The Ritz-Carlton Spa

A good choice for those who want to work out before they work out the kinks. But it’s expensive.

My first impression of the Ritz-Carlton Spa wasn’t great. When I called to make an appointment for Stone Therapy ($150), I was surprised to hear that the touted signature treatment was offered only Thursday through Sunday. When I asked for a morning massage, the distracted receptionist offered a time in the late afternoon. It took us 15 minutes to nail down an appointment.

But after I wind my way through the towering hotel in Tysons, I brighten up. The spa is a bastion of elegance.

When I reach the whisper-quiet spa—it takes two elevator rides to get there—I’m warmly welcomed, then whisked off on a quick tour of the lushly carpeted changing room lined with wooden lockers, plus a steam room and sauna. There is also a workout room and pool that clients can use.

I’m given a comfy robe and spa slippers, and I sink into a velvet couch in the sage-green waiting room.

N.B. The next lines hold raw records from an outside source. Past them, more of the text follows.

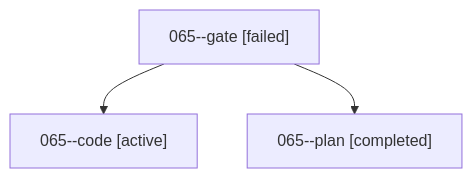
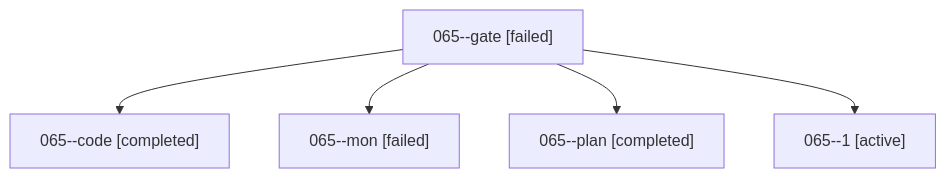
One commit to bobs-org/bob-cli--agents changed the diagram in families/bbugyi200.athena.065.md. Above: the diagram before and after it, drawn with Mermaid. The commit also changed other lines of this file and 22 other files, not shown here.

````diff
--- a/families/bbugyi200.athena.065.md
+++ b/families/bbugyi200.athena.065.md
@@ -9,8 +9,12 @@
 ```mermaid
 flowchart TD
   n0["065--gate [failed]"]
-  n1["065--code [active]"]
+  n1["065--code [completed]"]
   n0 --> n1
-  n2["065--plan [completed]"]
+  n2["065--mon [failed]"]
   n0 --> n2
+  n3["065--plan [completed]"]
+  n0 --> n3
+  n4["065--1 [active]"]
+  n0 --> n4
 ```
````
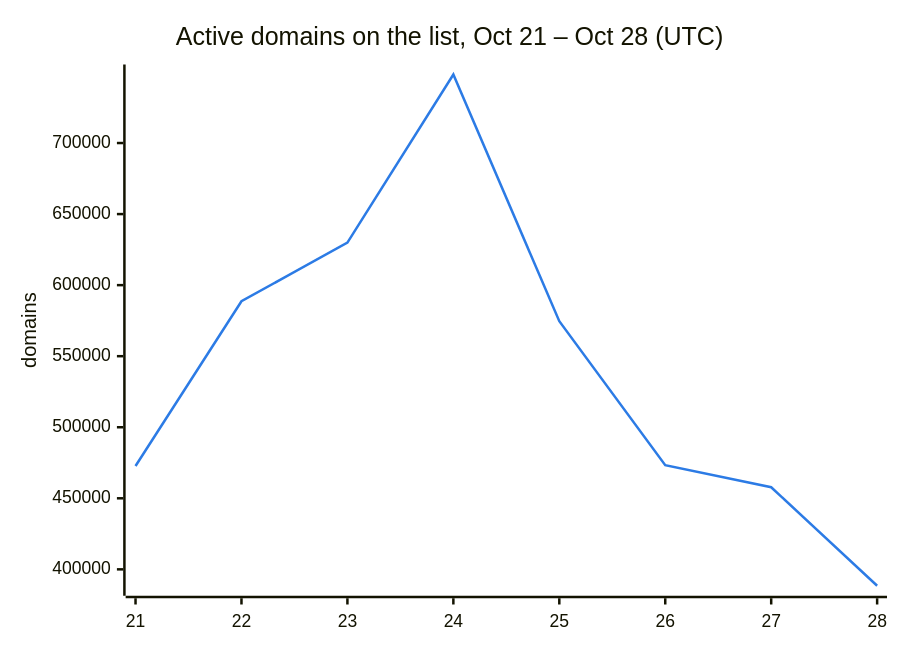
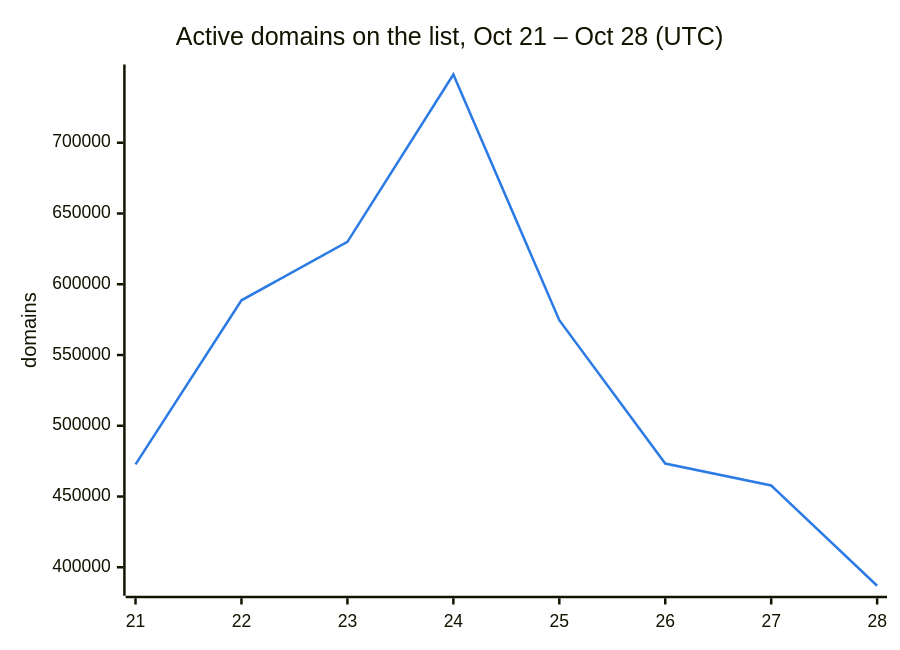
The second of 3 diagrams in README.md (DNSBunker/CTI), drawn with Mermaid before and after one commit. The commit also changed other lines of this file and 3 other files, not shown here.

````diff
--- a/README.md
+++ b/README.md
@@ -38,8 +38,8 @@
 ```mermaid
 %%{init: {"themeVariables": {"xyChart": {"plotColorPalette": "#2c7be5"}}}}%%
 xychart-beta
     title "Active domains on the list, Oct 21 – Oct 28 (UTC)"
     x-axis ["21", "22", "23", "24", "25", "26", "27", "28"]
     y-axis "domains"
-    line [472713, 588659, 629951, 748222, 574614, 473331, 457795, 388459]
+    line [472713, 588659, 629951, 748222, 574614, 473331, 457795, 386944]
 ```
````
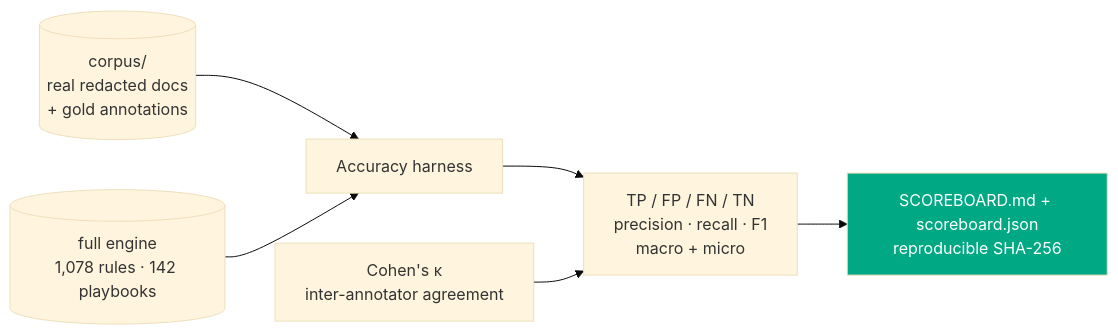
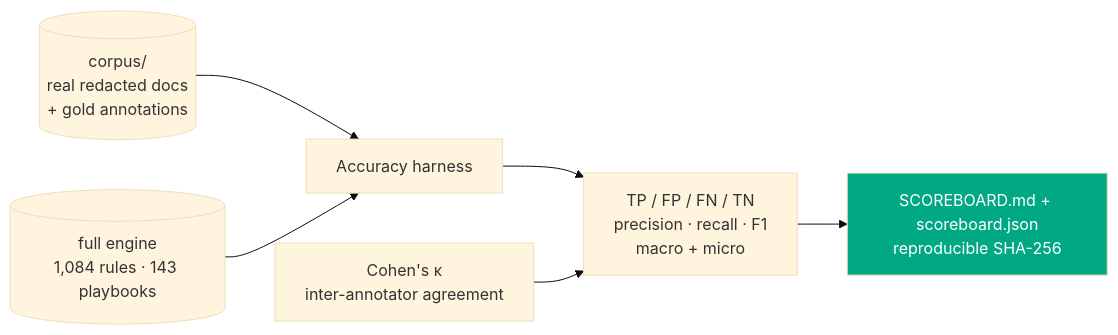
The seventh of 11 diagrams in README.md (clay-good/vaulytica), drawn with Mermaid (base theme) before and after one commit. The commit also changed other lines of this file and 98 other files, not shown here.

````diff
--- a/README.md
+++ b/README.md
@@ -1204,9 +1204,9 @@
 ```mermaid
 flowchart LR
   C[(corpus/<br/>real redacted docs<br/>+ gold annotations)] --> H[Accuracy harness]
-  R[(full engine<br/>1,078 rules · 142 playbooks)] --> H
+  R[(full engine<br/>1,084 rules · 143 playbooks)] --> H
   H --> M[TP / FP / FN / TN<br/>precision · recall · F1<br/>macro + micro]
   M --> S[SCOREBOARD.md + scoreboard.json<br/>reproducible SHA-256]
   K[Cohen's κ<br/>inter-annotator agreement] --> M
   style S fill:#00A883,color:#fff
 ```
````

It’s more highbrow than other spas: Philip Glass’s soundtrack from The Hours is playing, and issues of Architectural Digest and Smithsonian are spread across the table.

I don’t wait long for Megan, my massage therapist, to find me. I climb onto the bedlike massage table in the candlelit treatment room, and Megan explains the massage: She’ll place volcanic basalt stones of varying temperatures all over my body and massage me with both her hands and the stones.

She lays the very warm stones in unexpected places—on my forehead, under my spine, between my toes. Her lavender oil-enhanced massage is light but transportive, more relaxing than therapeutic. I slip into a meditative bliss, and when I’m roused can’t believe 90 minutes have floated by. When I sleepily get up to go, Megan’s waiting right outside, offering ice water.

Ann Limpert
Executive Food Editor/Critic

Ann Limpert joined Washingtonian in late 2003. She was previously an editorial assistant at Entertainment Weekly and a cook in New York restaurant kitchens, and she is a graduate of the Institute of Culinary Education. She lives in Logan Circle.